Rory received player of the day at soccer yesterday morning.  It was wet and very muddy.  The slipperiness made it hard for him to stay on his feet.  At one stage one of the other parents had to pick him up out of the mud and wipe his face.  Apparently all you could see were white teeth.  He has had a visit to the Dental clinic at the Hospital to get a couple of fillings.  I attended Rory’s Parent-Teacher interview, and Miss Smith and I have made some adjustments to his learning to support him.  Rory attended the school disco and it was neat to see him on the dance floor.  He is usually an obstinate wallflower.  He refused to dance at the Camp Quality party in spite of Mike’s best efforts to coax him out.   A surprise parcel arrived in the mail for Rory last week, a signed copy of ‘Legs on Everest’ from Mark Inglis the double amputee who climbed Mt Everest.  Sam and Rory poured over the photos in the book, with Rory remarking ‘that (frostbite) must have hurt ... and he must be brave”.

 

Sam also received player of the day this month at soccer.  He is developing into a good tactician and loves the game.  The intermediate students recently had inter-school sports and Sam was disappointed when only rugby and netball were on offer.  It was inconceivable for him to stay in class when he could be playing sports so Sam opted to play netball.  He helped lead his team to victory! Both boys have been attending kapa haka, and Sam has made it into the group for the Taranaki competition.  The children have been putting a lot of energy into practise.  Sam also enjoyed the school disco (which was at night for the seniors and intermediates), and has been practising his shuffling.  Sean went along as a bouncer and at the end of the night got up on the dance floor.  One of the mothers commented to me it was sweet, but Sean couldn’t shuffle!
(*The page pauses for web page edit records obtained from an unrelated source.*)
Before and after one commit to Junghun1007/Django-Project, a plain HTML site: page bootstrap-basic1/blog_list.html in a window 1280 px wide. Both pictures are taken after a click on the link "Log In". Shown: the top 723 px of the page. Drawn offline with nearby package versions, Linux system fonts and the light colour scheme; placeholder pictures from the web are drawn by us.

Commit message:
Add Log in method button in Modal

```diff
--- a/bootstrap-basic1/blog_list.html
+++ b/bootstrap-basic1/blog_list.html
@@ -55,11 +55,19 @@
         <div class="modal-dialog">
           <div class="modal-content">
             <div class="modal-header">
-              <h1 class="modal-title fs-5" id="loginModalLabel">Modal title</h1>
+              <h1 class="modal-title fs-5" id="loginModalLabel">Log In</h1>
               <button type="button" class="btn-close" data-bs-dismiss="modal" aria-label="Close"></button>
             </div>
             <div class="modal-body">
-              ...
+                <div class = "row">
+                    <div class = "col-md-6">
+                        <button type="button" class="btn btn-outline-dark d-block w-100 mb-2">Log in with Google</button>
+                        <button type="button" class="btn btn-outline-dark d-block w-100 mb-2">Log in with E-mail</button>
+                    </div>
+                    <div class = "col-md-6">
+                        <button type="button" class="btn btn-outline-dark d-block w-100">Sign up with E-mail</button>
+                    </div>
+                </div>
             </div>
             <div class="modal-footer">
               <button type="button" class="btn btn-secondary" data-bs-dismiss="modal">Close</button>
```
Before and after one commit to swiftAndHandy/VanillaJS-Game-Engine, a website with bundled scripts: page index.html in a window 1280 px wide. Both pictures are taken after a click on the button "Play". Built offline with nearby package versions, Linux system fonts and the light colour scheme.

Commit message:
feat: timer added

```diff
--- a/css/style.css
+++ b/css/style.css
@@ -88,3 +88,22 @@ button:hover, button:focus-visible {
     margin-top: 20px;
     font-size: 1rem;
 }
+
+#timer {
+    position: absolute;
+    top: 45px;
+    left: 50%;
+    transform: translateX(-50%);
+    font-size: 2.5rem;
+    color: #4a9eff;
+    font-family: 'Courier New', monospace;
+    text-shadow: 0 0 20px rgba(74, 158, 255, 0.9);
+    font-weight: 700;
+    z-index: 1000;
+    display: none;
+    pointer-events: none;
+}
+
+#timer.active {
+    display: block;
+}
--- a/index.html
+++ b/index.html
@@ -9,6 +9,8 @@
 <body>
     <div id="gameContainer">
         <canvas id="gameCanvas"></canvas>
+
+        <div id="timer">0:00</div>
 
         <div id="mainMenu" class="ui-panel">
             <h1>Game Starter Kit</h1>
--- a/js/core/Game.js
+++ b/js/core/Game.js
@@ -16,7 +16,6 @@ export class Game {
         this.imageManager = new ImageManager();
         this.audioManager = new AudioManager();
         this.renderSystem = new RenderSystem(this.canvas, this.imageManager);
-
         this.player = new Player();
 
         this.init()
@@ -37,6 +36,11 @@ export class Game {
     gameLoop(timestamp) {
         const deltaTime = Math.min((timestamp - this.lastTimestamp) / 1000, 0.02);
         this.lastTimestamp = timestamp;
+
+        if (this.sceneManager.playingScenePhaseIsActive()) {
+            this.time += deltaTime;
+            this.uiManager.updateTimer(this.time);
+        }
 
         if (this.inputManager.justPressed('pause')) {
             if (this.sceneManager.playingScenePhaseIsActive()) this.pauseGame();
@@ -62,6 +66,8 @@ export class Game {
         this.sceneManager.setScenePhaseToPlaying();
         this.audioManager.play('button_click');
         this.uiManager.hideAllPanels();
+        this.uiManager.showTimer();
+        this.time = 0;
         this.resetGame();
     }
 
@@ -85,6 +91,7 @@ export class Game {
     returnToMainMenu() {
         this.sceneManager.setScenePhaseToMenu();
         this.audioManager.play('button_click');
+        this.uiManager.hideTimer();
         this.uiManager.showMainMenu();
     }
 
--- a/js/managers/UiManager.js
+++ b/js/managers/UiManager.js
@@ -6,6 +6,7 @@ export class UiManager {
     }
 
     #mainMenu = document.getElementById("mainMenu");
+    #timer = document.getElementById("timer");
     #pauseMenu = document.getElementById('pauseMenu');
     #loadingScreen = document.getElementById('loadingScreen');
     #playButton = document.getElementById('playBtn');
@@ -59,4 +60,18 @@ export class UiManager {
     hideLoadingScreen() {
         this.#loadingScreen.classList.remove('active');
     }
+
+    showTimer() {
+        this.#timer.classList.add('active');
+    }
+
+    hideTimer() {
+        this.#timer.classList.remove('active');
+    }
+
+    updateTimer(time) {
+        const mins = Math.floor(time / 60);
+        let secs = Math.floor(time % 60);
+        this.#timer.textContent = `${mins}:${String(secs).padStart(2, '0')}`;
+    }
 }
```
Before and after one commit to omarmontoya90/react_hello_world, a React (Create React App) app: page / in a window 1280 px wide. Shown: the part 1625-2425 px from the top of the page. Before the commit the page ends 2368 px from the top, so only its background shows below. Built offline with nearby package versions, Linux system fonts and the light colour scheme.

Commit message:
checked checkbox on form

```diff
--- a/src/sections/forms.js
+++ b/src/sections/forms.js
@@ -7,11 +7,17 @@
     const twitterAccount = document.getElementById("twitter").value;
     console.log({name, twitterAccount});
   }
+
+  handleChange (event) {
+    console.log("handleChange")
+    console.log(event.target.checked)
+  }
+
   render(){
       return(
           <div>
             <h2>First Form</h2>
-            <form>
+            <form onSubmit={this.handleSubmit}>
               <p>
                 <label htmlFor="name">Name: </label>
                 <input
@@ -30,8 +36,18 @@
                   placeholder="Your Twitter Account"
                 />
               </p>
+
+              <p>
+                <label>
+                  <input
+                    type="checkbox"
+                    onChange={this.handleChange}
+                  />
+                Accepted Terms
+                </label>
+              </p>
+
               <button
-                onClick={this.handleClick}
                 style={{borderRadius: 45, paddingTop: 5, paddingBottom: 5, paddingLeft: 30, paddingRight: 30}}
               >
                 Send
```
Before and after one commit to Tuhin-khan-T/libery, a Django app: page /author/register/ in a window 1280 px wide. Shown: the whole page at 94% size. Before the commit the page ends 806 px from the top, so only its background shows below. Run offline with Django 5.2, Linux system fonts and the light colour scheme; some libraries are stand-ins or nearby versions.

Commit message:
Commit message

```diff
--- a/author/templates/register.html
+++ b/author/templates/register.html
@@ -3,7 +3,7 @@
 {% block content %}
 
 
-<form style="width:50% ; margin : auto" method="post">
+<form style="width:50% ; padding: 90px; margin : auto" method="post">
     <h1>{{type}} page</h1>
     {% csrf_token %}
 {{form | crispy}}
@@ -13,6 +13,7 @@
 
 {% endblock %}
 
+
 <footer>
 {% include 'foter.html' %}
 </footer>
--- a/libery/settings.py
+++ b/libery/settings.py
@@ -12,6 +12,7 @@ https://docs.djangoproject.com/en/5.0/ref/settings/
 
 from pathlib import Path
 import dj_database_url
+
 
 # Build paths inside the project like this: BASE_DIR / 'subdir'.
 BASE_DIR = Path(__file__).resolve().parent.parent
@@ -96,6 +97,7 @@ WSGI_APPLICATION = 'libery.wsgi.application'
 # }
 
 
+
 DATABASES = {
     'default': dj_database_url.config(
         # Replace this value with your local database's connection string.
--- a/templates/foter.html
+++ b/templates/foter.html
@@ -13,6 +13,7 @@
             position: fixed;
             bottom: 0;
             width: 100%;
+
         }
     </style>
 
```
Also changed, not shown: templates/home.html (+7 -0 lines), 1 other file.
I attended a parent-teacher interview for Sam.  He is doing well overall but is blase about literacy.  In typical boy fashion he does only enough to get by.  He obviously hasn’t inherited his mothers passion for, or fussiness about, the written word.  I went along to the introductory session for Assist (gifted and talented kids).  The Principals of Inglewood and Stratford Primary gave the parents an overview of the programme, while the 24 children spent a day team building.  Sam will spend all next week on Assist.

    

Colt continues to grow and develop.  He had a 6 month check-up at Plunket, and is light for his age (7.4kg) and average length so he will likely have Sean’s build.  His blonde hair is growing and his eyes have reached a dark brown.  I am still feeding him two hourly during the day and he has started solids at tea time.  Last week he caught his first cold but he seems to be over the worst of it now.  Since developing the cold he has started waking once during the night for an extra feed.  The sleep deprivation has knocked Sean and I a bit.  Colt continues to spend Friday with Sharon the Porse Educator in Stratford.  He has settled in well and seems content there.  He has spent several Mondays with Nana Honnor.  The two of them amuse me as Colt asserts his authority and tries to get his own way while Nana tackles the challenge of managing a baby again.